━━━━━ Provided entries

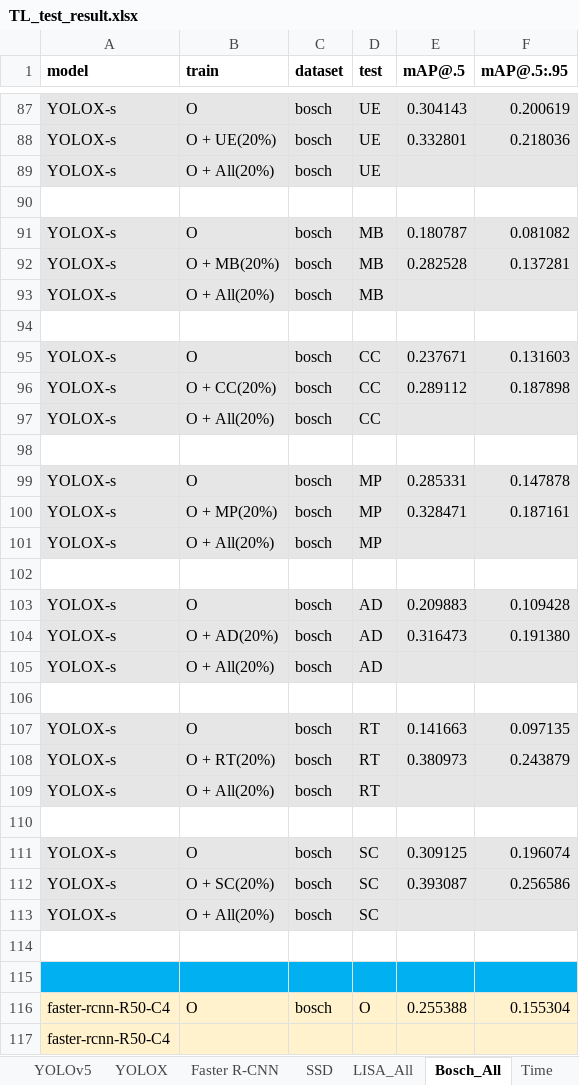
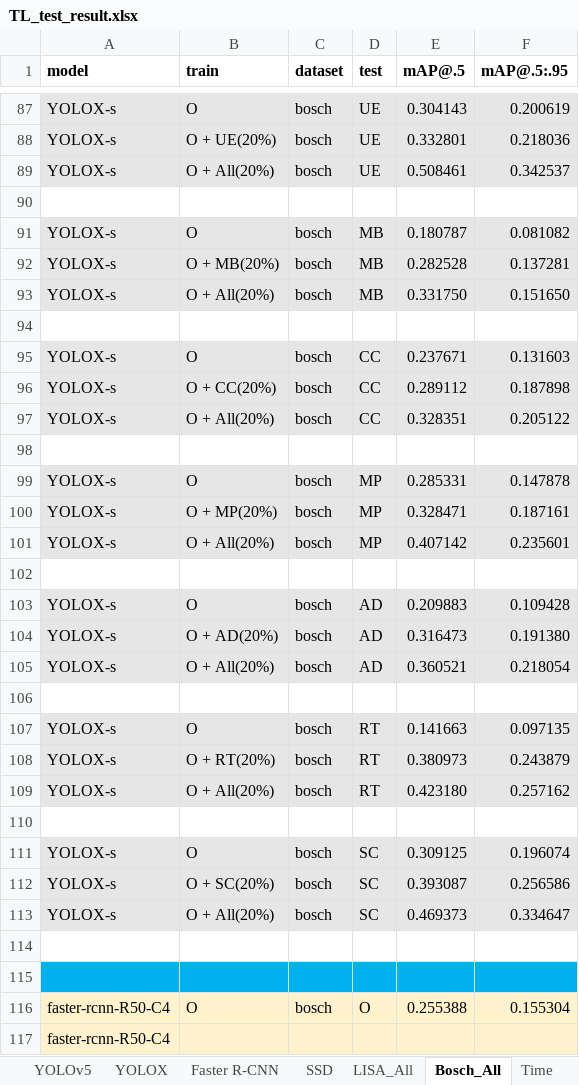
Before and after one commit to TigAug/TigAug.github.io, an Excel workbook: data/TL_test_result.xlsx, sheet Bosch_All, drawn as a sheet; only a part is shown, gaps mark what is left out; values as stored, in another font and other column widths than the file's, no borders; the diff covers the shown part only; the diff names each change by its address in the sheet, - before the commit and + after, or states it on an @@ line.

```diff
--- a/data/TL_test_result.xlsx (sheet Bosch_All)
+++ b/data/TL_test_result.xlsx (sheet Bosch_All)
-E89 (mAP@.5): (empty)
+E89 (mAP@.5): 0.508461
-F89 (mAP@.5:.95): (empty)
+F89 (mAP@.5:.95): 0.342537
-E93 (mAP@.5): (empty)
+E93 (mAP@.5): 0.331750
-F93 (mAP@.5:.95): (empty)
+F93 (mAP@.5:.95): 0.151650
-E97 (mAP@.5): (empty)
+E97 (mAP@.5): 0.328351
-F97 (mAP@.5:.95): (empty)
+F97 (mAP@.5:.95): 0.205122
-E101 (mAP@.5): (empty)
+E101 (mAP@.5): 0.407142
-F101 (mAP@.5:.95): (empty)
+F101 (mAP@.5:.95): 0.235601
-E105 (mAP@.5): (empty)
+E105 (mAP@.5): 0.360521
-F105 (mAP@.5:.95): (empty)
+F105 (mAP@.5:.95): 0.218054
-E109 (mAP@.5): (empty)
+E109 (mAP@.5): 0.423180
-F109 (mAP@.5:.95): (empty)
+F109 (mAP@.5:.95): 0.257162
-E113 (mAP@.5): (empty)
+E113 (mAP@.5): 0.469373
-F113 (mAP@.5:.95): (empty)
+F113 (mAP@.5:.95): 0.334647
```
Also changed, not shown: 76 edited cells elsewhere in this sheet, sheet LISA_All, 9 other files.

━━━━━━━━━━

Assignment —
For this exercise, copy every line of the data that holds "xlsx".

Result —
Before and after one commit to TigAug/TigAug.github.io, an Excel workbook: data/TL_test_result.xlsx, sheet Bosch_All, drawn as a sheet; only a part is shown, gaps mark what is left out; values as stored, in another font and other column widths than the file's, no borders; the diff covers the shown part only; the diff names each change by its address in the sheet, - before the commit and + after, or states it on an @@ line.
--- a/data/TL_test_result.xlsx (sheet Bosch_All)
+++ b/data/TL_test_result.xlsx (sheet Bosch_All)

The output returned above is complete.